“Man, I am glad that is not my problem,” I said to my awesome chum, as I gathered up my books for class, and she concurred. We walked in the general direction of the elevator, in time to behold the Dean, standing amidst the ruin of the temple to his vanity; smashed glass all around him, and a sad, dented trophy plinth atop the pile, its crystal doohicky contributing to the general tower of destruction.
What had transpired, as I am sure you have gathered, astute reader, is that the glass shelves had been insufficiently secured to the sides of the trophy case. When the Dean, in his pride, had come out to place the biggest and most crystalline trophy on the highest shelf, the edifice had given way, and each subsequent glass shelf had increased the momentum of the avalanche of glass as they fell through one another and finally on to floor, which, in the event, was rather unfortunately hard stone tile.

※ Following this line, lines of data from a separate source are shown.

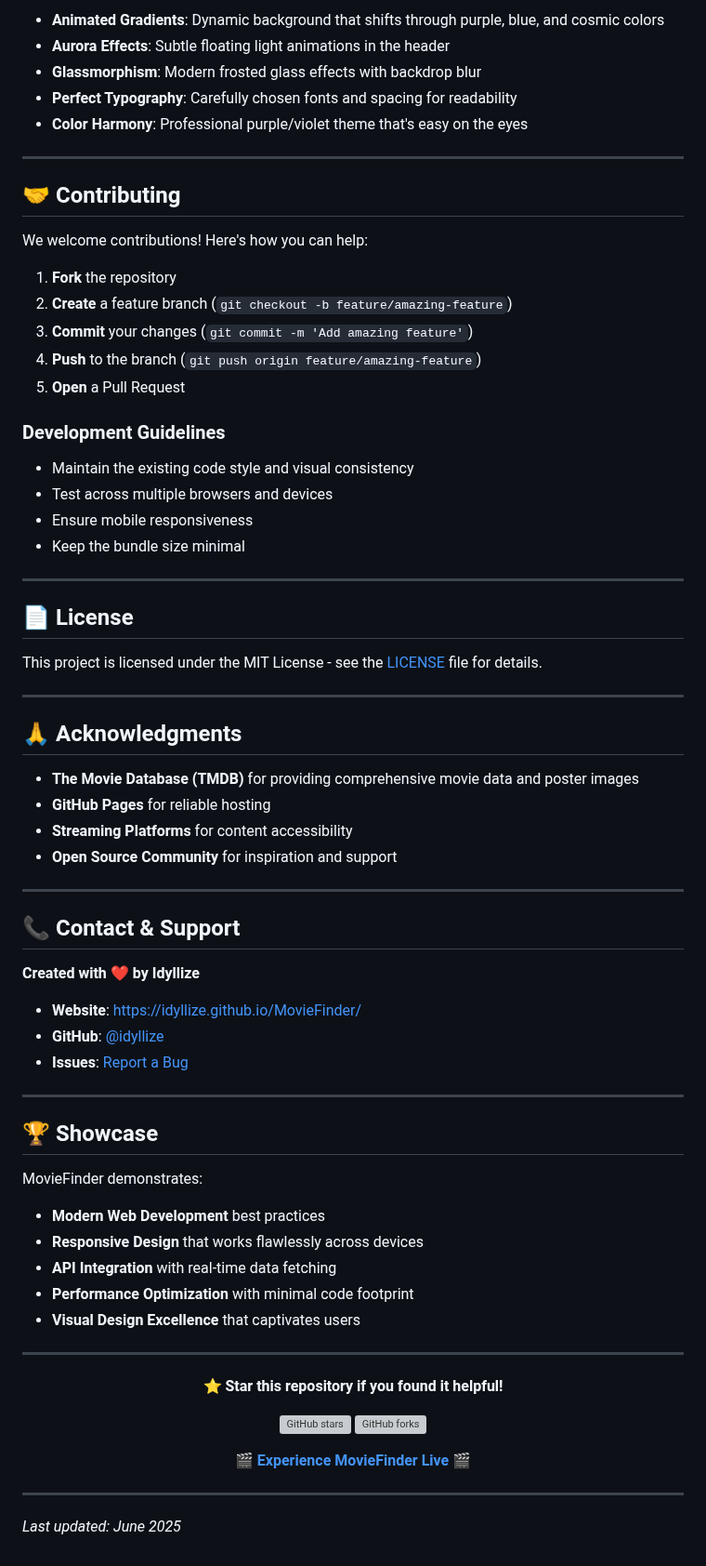
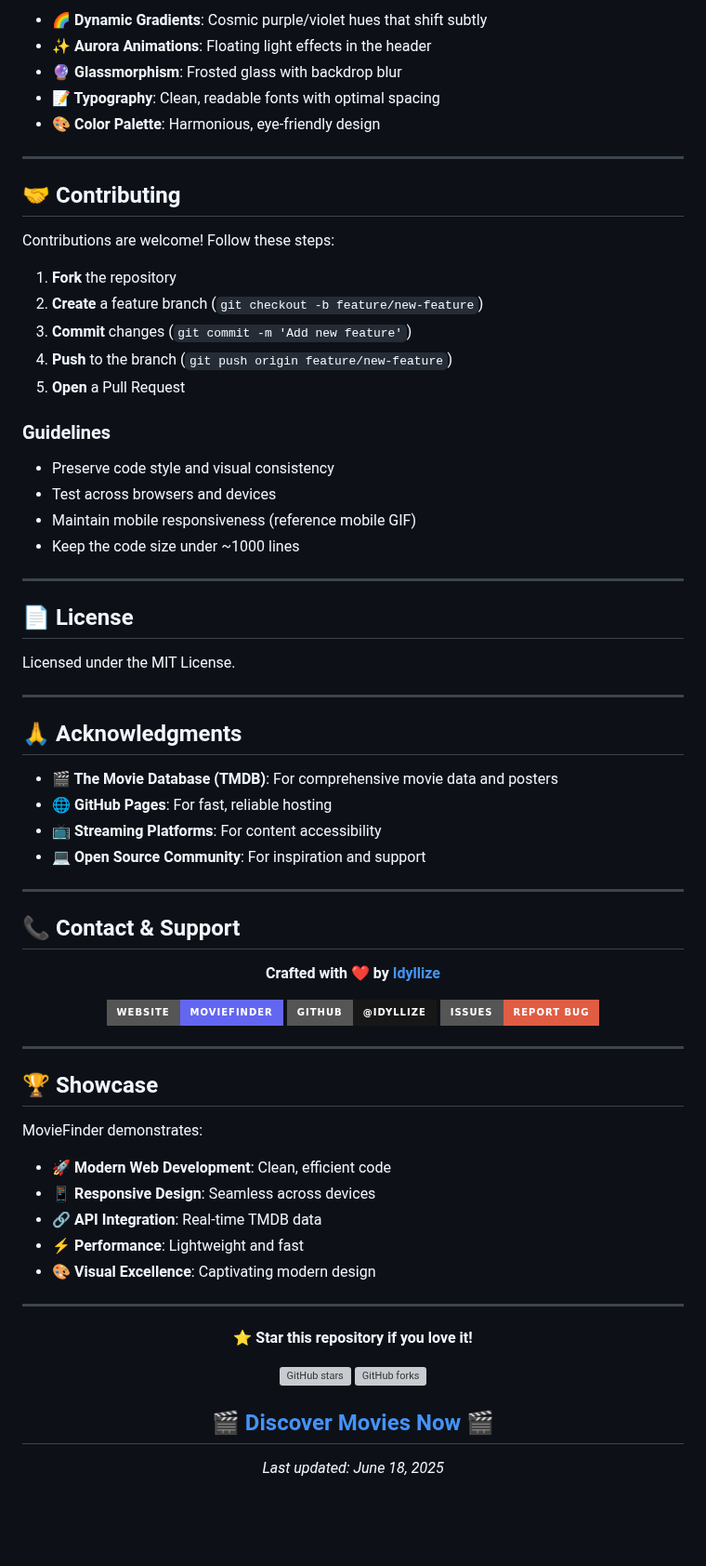
Before and after one commit to idyllize/MovieFinder, a Markdown page: README.md, the part around one of its changes. Shown at 93% size. GitHub-like rendering; badges without logos; blank space fills up the shorter version; grey boxes are pictures that could not be loaded.

```diff
--- a/README.md
+++ b/README.md
@@ -149,68 +155,73 @@ MovieFinder was built with a focus on **visual impact** and **user experience**:
 
-- **Animated Gradients**: Dynamic background that shifts through purple, blue, and cosmic colors
-- **Aurora Effects**: Subtle floating light animations in the header
-- **Glassmorphism**: Modern frosted glass effects with backdrop blur
-- **Perfect Typography**: Carefully chosen fonts and spacing for readability
-- **Color Harmony**: Professional purple/violet theme that's easy on the eyes
+- **🌈 Dynamic Gradients**: Cosmic purple/violet hues that shift subtly
+- **✨ Aurora Animations**: Floating light effects in the header
+- **🔮 Glassmorphism**: Frosted glass with backdrop blur
+- **📝 Typography**: Clean, readable fonts with optimal spacing
+- **🎨 Color Palette**: Harmonious, eye-friendly design
 
 ---
 
 ## 🤝 Contributing
 
-We welcome contributions! Here's how you can help:
+Contributions are welcome! Follow these steps:
 
 1. **Fork** the repository
-2. **Create** a feature branch (`git checkout -b feature/amazing-feature`)
-3. **Commit** your changes (`git commit -m 'Add amazing feature'`)
-4. **Push** to the branch (`git push origin feature/amazing-feature`)
+2. **Create** a feature branch (`git checkout -b feature/new-feature`)
+3. **Commit** changes (`git commit -m 'Add new feature'`)
+4. **Push** to the branch (`git push origin feature/new-feature`)
 5. **Open** a Pull Request
 
-### Development Guidelines
-- Maintain the existing code style and visual consistency
-- Test across multiple browsers and devices
-- Ensure mobile responsiveness
-- Keep the bundle size minimal
+### Guidelines
+- Preserve code style and visual consistency
+- Test across browsers and devices
+- Maintain mobile responsiveness (reference mobile GIF)
+- Keep the code size under ~1000 lines
 
 ---
 
 ## 📄 License
 
-This project is licensed under the MIT License - see the [LICENSE](LICENSE) file for details.
+Licensed under the MIT License.
 
 ---
 
 ## 🙏 Acknowledgments
 
-- **The Movie Database (TMDB)** for providing comprehensive movie data and poster images
-- **GitHub Pages** for reliable hosting
-- **Streaming Platforms** for content accessibility
-- **Open Source Community** for inspiration and support
+- **🎬 The Movie Database (TMDB)**: For comprehensive movie data and posters
+- **🌐 GitHub Pages**: For fast, reliable hosting
+- **📺 Streaming Platforms**: For content accessibility
+- **💻 Open Source Community**: For inspiration and support
 
 ---
 
 ## 📞 Contact & Support
 
-**Created with ❤️ by Idyllize**
+<div align="center">
 
-- **Website**: [https://idyllize.github.io/MovieFinder/](https://idyllize.github.io/MovieFinder/)
-- **GitHub**: [@idyllize](https://github.com/idyllize)
-- **Issues**: [Report a Bug](https://github.com/idyllize/MovieFinder/issues)
+**Crafted with ❤️ by [Idyllize](https://github.com/idyllize)**
+
+[![Website](https://img.shields.io/badge/Website-MovieFinder-6366f1?style=for-the-badge&logo=vercel)](https://idyllize.github.io/MovieFinder/)
+[![GitHub](https://img.shields.io/badge/GitHub-@idyllize-181717?style=for-the-badge&logo=github)](https://github.com/idyllize)
+[![Issues](https://img.shields.io/badge/Issues-Report%20Bug-red?style=for-the-badge&logo=github)](https://github.com/idyllize/MovieFinder/issues)
+
+</div>
 
 ---
 
 ## 🏆 Showcase
 
 MovieFinder demonstrates:
-- **Modern Web Development** best practices
-- **Responsive Design** that works flawlessly across devices
-- **API Integration** with real-time data fetching
-- **Performance Optimization** with minimal code footprint
-- **Visual Design Excellence** that captivates users
+
+- **🚀 Modern Web Development**: Clean, efficient code
+- **📱 Responsive Design**: Seamless across devices
+- **🔗 API Integration**: Real-time TMDB data
+- **⚡ Performance**: Lightweight and fast
+- **🎨 Visual Excellence**: Captivating modern design
 
 ---
 
 <div align="center">
 
-**⭐ Star this repository if you found it helpful!**
+**⭐ Star this repository if you love it!**
 
 [![GitHub stars](https://img.shields.io/github/stars/idyllize/MovieFinder?style=social)](https://github.com/idyllize/MovieFinder/stargazers)
@@ -218,8 +229,6 @@ MovieFinder demonstrates:
 
-**🎬 [Experience MovieFinder Live](https://idyllize.github.io/MovieFinder/) 🎬**
+## 🎬 [Discover Movies Now](https://idyllize.github.io/MovieFinder/) 🎬
+
+*Last updated: June 18, 2025*
 
 </div>
-
----
-
-*Last updated: June 2025*
```
Also changed, not shown: other parts of README.md (+69 -63 lines).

To give you an idea of the magnitude of the smashing noise, when I got downstairs (3 flights down) to my classroom, the students in the room asked “Do you know what that giant crash was?” To which I answered in the affirmative. I also gave my permission for them to go and gawk at it, which a handful proceeded to do. “JFC” was the general consensus. Also snorts of derisive laughter.
Two hours later, when class ended, I went back upstairs, whereupon the elevator opened, rather like the curtain in a theatre, on a scene of the Dean berating an assortment of subordinates. The words “paid a lot of money for this to be built” were issuing from his mouth, along with a bunch of indignant sputtering. I loitered shamelessly to enjoy the show. When he got to the point of saying “AND I COULD HAVE BEEN SERIOUSLY INJURED” I could not resist a quiet “Dude” expressing chagrin at his hyperbole.
The broken glass was eventually cleared away, and the trophy case stood empty both of shelves and trophies for the rest of the semester.
On the second day of Fall semester, I was witness to the final act of the drama of The Dean’s Trophies, when the elevator opened on the scene of the Dean placing the replacement trophies on the renewed shelves. I lingered to watch him place the largest one on the top shelf, holding his breath, but sadly there was no repeat catastrophe.
The question on all of your enquiring minds, is, of course, “What does the Dean have trophies FOR?” If you are envisioning a mug with “Best Dean Ever” on it, I shall chide you for lack of grandiosity in your imagination. They are all chunks of glass (possibly crystal), or silver cups (safer, although possibly dinged up in the Grand Smash), set upon black plinths. The trophies bear titles, such as “Comprehensive Colleague,” “Outstanding Attempt at TeamWork,” “Most Improved Teaching” and “Best Attempt at a Beard”. The plinths all sport an array of shield-shaped silver plaques upon which can be engraved the names of the awardees. None of the shields is, however, inscribed with the name of any awardee, a fact which I find perversely satisfying. Kafka would get it.